Nauru to decide on medical transfers of refugees despite new Australian laws

The government of Nauru will be the final arbiter of whether any refugees or asylum seekers are brought to Australia from that island as a result of the medical transfer bill that passed through Parliament last week.

The Department of Home Affairs was seeking legal advice on Tuesday about new Nauruan laws imposing further restrictions on the circumstances in which residents of the tiny island nation can be sent overseas for medical treatment.

The new laws also prescribe that a transfer shall not be approved “on the recommendation of an overseas health practitioner by telemedicine examination or diagnosis”. That appears to jeopardise the possibility for a specialist in Australia to successfully recommend a medical transfer after consulting the patient by video conference, for example.

The spokeswoman for Coleman said: “The governments of Nauru and Australia have worked together for a number of years. We will continue to work with Nauru in light of the laws passed through the Australian Parliament.”

A spokeswoman also said the Australian government had no involvement in Nauru's new laws.

The Guardian reported that in September, Nauru twice blocked medical transfers and refused permission for an air ambulance to land - despite court orders from Australia.

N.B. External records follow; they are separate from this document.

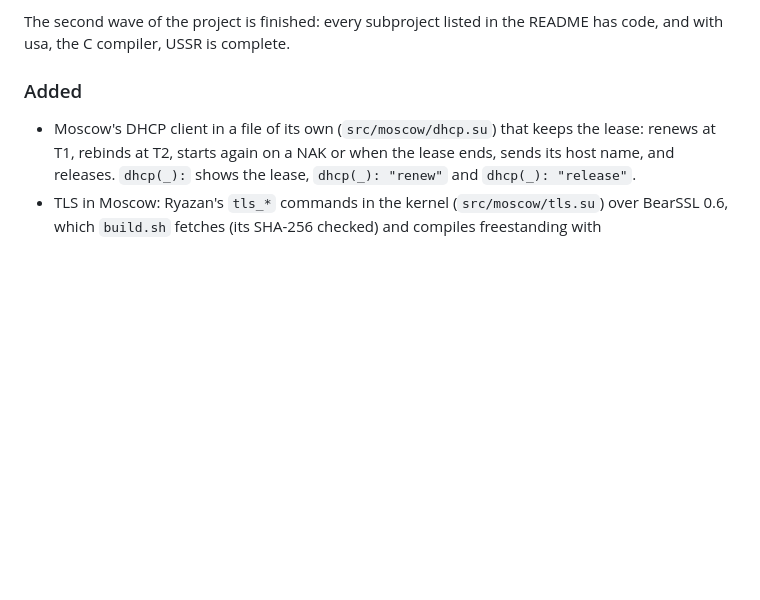
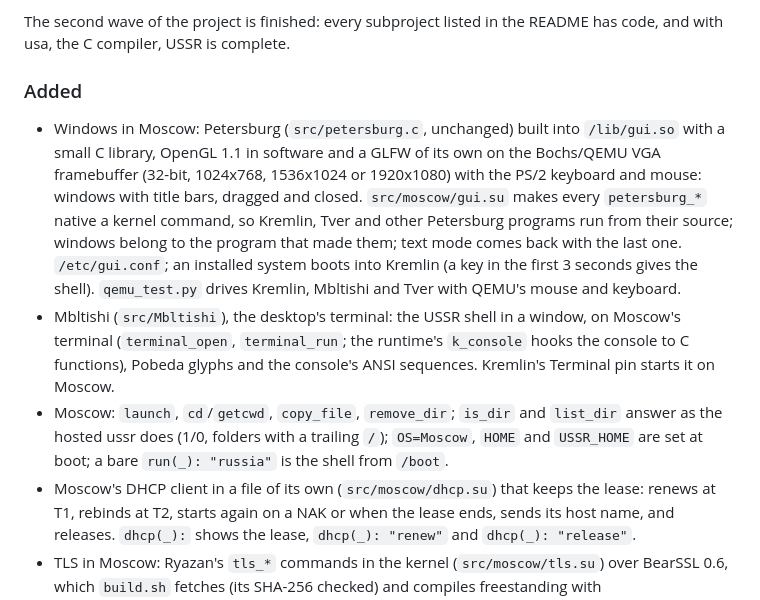
Before and after one commit to notlibrary/USSR, a Markdown page: CHANGELOG.md, the part around the change. Drawn GitHub-style; blank space fills up the shorter version.

```diff
--- a/CHANGELOG.md
+++ b/CHANGELOG.md
@@ -6,6 +6,26 @@ The second wave of the project is finished: every subproject listed in
 the README has code, and with usa, the C compiler, USSR is complete.
 
 ### Added
+- Windows in Moscow: Petersburg (`src/petersburg.c`, unchanged) built
+  into `/lib/gui.so` with a small C library, OpenGL 1.1 in software
+  and a GLFW of its own on the Bochs/QEMU VGA framebuffer (32-bit,
+  1024x768, 1536x1024 or 1920x1080) with the PS/2 keyboard and mouse:
+  windows with title bars, dragged and closed. `src/moscow/gui.su`
+  makes every `petersburg_*` native a kernel command, so Kremlin, Tver
+  and other Petersburg programs run from their source; windows belong
+  to the program that made them; text mode comes back with the last
+  one. `/etc/gui.conf`; an installed system boots into Kremlin (a key in
+  the first 3 seconds gives the shell). `qemu_test.py` drives Kremlin,
+  Mbltishi and Tver with QEMU's mouse and keyboard.
+- Mbltishi (`src/Mbltishi`), the desktop's terminal: the USSR shell in
+  a window, on Moscow's terminal (`terminal_open`, `terminal_run`; the
+  runtime's `k_console` hooks the console to C functions), Pobeda
+  glyphs and the console's ANSI sequences. Kremlin's Terminal pin starts
+  it on Moscow.
+- Moscow: `launch`, `cd`/`getcwd`, `copy_file`, `remove_dir`; `is_dir`
+  and `list_dir` answer as the hosted ussr does (1/0, folders with a
+  trailing `/`); `OS=Moscow`, `HOME` and `USSR_HOME` are set at boot;
+  a bare `run(_): "russia"` is the shell from `/boot`.
 - Moscow's DHCP client in a file of its own (`src/moscow/dhcp.su`) that
   keeps the lease: renews at T1, rebinds at T2, starts again on a NAK or
   when the lease ends, sends its host name, and releases. `dhcp(_):`
```
Also changed, not shown: README.md (+4 -2 lines), src/Mbltishi/README.md (added, +29 -0 lines), src/moscow/README.md (+58 -0 lines), docs/images/kremlin.gif (added), 5 other files.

Home Affairs officials told a Senate inquiry on Monday night that 431 people were still on Nauru, comprising 330 refugees, 26 non-refugees and 75 people whose refugee status was unresolved. There are 456 refugees and 128 non-refugees in Papua New Guinea.

As of June last year, Australia was paying Nauru a “visa fee” of $2000 (US$1,432) per month per asylum seeker on the island, which based on 431 people equates to just over $10 million (US$7 million) a year - a significant chunk of Nauru's $160 million (US$114 million) gross domestic product.

Lawyer and refugee advocate George Newhouse said Nauru's crackdown on the conditions for medical transfers effectively made the refugees “prisoners” of the island nation.

“Australia is now unable to comply with its own laws,” he said. "This could form the basis of a fresh constitutional challenge to offshore processing."

 

Nick Martin, an Australian doctor with experience in medical transfers from Nauru, said it was "a disgusting situation that treats desperate refugees as political pawns".

 

“They want it both ways - keep the refugees there and then say they can’t interfere when Nauru decides to hold on to what they see as an asset,” he said.

 

Home Affairs secretary Michael Pezzullo has also confirmed the government intends to send any sick refugees and asylum seekers transferred from Nauru and PNG to Australia's remote Christmas Island unless they required specialised treatment only available on the mainland.

 

“That is the policy of the government,” he told a late night Senate estimates hearing.

 

Labor leader Bill Shorten said as long as the treatment was delivered and made people better, it did not matter if it took place on the remote island. “That's fine,” he said. “The issue here is the safe treatment of people within the context of stronger borders.”

 

The detention centre on Christmas Island - which is far closer to Indonesia than Australia's mainland - was mothballed last year, but Prime Minister Scott Morrison last week ordered it to be reopened in the wake of the medical transfer bill passing the Parliament.

 

Independent MP and doctor Kerryn Phelps, who drove the medical transfers bill through the lower house, said it was a "subversion of our entire model of representative democracy" to send sick people to Christmas Island for treatment, instead of the mainland.

 

Doctors for Refugees' head Barri Phatarfod said the proposal was “diabolically dangerous”.

 

“I can’t see how that’s possible when the hospital at Christmas Island has six to eight beds, has no specialised services and is even further away from Australia than PNG is,” she said.